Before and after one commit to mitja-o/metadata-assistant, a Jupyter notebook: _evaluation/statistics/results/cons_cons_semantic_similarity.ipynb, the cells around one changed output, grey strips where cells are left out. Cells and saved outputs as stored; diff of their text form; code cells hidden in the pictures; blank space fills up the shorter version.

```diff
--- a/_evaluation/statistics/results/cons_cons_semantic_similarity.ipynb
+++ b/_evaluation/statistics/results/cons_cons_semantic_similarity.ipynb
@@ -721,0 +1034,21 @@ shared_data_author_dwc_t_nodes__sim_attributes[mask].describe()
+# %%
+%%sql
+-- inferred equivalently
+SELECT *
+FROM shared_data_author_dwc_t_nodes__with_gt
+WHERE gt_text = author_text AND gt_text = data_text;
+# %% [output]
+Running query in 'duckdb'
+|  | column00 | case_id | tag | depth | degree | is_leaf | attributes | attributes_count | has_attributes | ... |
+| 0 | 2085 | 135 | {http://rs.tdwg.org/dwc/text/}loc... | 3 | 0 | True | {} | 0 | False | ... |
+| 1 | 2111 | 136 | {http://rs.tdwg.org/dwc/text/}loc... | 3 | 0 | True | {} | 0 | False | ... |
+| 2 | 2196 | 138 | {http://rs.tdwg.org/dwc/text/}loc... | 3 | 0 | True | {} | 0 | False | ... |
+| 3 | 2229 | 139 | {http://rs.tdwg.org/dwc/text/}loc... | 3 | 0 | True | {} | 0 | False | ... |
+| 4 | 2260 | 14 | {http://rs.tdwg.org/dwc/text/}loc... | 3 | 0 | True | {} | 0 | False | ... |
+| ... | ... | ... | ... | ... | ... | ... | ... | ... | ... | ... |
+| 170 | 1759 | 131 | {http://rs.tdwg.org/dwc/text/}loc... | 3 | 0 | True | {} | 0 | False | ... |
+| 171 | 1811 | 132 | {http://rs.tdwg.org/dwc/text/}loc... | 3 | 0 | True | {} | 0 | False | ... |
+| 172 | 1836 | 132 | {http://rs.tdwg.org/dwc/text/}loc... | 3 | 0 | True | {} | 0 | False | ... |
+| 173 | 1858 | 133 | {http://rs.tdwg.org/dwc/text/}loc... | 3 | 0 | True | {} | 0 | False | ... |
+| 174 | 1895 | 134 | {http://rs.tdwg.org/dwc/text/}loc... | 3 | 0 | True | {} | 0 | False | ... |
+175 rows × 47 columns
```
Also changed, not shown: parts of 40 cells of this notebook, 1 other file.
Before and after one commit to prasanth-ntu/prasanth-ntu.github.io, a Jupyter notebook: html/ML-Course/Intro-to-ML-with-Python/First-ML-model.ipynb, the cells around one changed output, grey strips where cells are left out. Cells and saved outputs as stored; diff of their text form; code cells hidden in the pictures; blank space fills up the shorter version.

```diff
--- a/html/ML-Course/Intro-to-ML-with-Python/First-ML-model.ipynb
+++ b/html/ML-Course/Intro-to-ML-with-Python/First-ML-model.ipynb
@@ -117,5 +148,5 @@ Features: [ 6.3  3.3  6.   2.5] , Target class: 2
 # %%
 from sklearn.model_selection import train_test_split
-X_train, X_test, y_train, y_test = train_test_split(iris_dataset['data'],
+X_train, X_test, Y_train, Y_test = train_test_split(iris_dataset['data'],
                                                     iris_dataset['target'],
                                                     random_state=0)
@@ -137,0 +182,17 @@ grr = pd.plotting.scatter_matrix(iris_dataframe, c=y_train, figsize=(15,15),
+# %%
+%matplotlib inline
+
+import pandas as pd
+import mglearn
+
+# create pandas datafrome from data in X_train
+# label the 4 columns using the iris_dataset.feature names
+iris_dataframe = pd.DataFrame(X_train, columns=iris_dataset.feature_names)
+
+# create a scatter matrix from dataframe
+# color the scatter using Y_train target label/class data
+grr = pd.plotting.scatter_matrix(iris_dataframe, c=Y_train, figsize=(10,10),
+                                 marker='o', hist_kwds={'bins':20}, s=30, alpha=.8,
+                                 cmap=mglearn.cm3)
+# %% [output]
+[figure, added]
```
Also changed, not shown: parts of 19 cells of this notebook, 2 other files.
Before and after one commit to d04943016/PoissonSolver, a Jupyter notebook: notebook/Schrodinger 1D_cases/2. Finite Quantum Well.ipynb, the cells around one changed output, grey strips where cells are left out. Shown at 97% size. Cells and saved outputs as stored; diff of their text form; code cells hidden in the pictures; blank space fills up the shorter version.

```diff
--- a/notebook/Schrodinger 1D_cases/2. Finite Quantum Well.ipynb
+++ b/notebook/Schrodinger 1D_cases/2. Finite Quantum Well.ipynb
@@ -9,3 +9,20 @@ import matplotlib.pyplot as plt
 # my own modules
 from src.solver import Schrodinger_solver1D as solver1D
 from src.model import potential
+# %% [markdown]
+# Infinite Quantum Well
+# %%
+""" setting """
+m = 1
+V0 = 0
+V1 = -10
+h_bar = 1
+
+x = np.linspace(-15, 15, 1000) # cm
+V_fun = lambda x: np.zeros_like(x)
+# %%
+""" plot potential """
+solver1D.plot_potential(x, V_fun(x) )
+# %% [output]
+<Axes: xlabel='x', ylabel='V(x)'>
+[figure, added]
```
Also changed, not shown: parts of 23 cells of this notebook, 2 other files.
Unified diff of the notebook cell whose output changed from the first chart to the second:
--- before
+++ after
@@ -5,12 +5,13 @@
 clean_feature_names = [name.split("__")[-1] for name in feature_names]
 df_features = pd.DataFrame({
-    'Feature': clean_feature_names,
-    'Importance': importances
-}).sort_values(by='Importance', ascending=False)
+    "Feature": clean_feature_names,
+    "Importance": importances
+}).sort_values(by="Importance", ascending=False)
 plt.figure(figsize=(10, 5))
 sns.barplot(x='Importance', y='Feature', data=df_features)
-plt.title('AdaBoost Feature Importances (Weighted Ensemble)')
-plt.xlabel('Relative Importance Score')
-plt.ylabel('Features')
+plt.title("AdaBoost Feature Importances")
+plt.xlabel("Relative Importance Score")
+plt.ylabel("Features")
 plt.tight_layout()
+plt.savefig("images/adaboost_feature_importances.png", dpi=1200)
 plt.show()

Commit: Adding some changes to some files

====

=== Task prompt ===
Copy all lines from the data above that contain the word "tdwg".

=== Problem solution ===
+| 0 | 2085 | 135 | {http://rs.tdwg.org/dwc/text/}loc... | 3 | 0 | True | {} | 0 | False | ... |
+| 1 | 2111 | 136 | {http://rs.tdwg.org/dwc/text/}loc... | 3 | 0 | True | {} | 0 | False | ... |
+| 2 | 2196 | 138 | {http://rs.tdwg.org/dwc/text/}loc... | 3 | 0 | True | {} | 0 | False | ... |
+| 3 | 2229 | 139 | {http://rs.tdwg.org/dwc/text/}loc... | 3 | 0 | True | {} | 0 | False | ... |
+| 4 | 2260 | 14 | {http://rs.tdwg.org/dwc/text/}loc... | 3 | 0 | True | {} | 0 | False | ... |
+| 170 | 1759 | 131 | {http://rs.tdwg.org/dwc/text/}loc... | 3 | 0 | True | {} | 0 | False | ... |
+| 171 | 1811 | 132 | {http://rs.tdwg.org/dwc/text/}loc... | 3 | 0 | True | {} | 0 | False | ... |
+| 172 | 1836 | 132 | {http://rs.tdwg.org/dwc/text/}loc... | 3 | 0 | True | {} | 0 | False | ... |
+| 173 | 1858 | 133 | {http://rs.tdwg.org/dwc/text/}loc... | 3 | 0 | True | {} | 0 | False | ... |
+| 174 | 1895 | 134 | {http://rs.tdwg.org/dwc/text/}loc... | 3 | 0 | True | {} | 0 | False | ... |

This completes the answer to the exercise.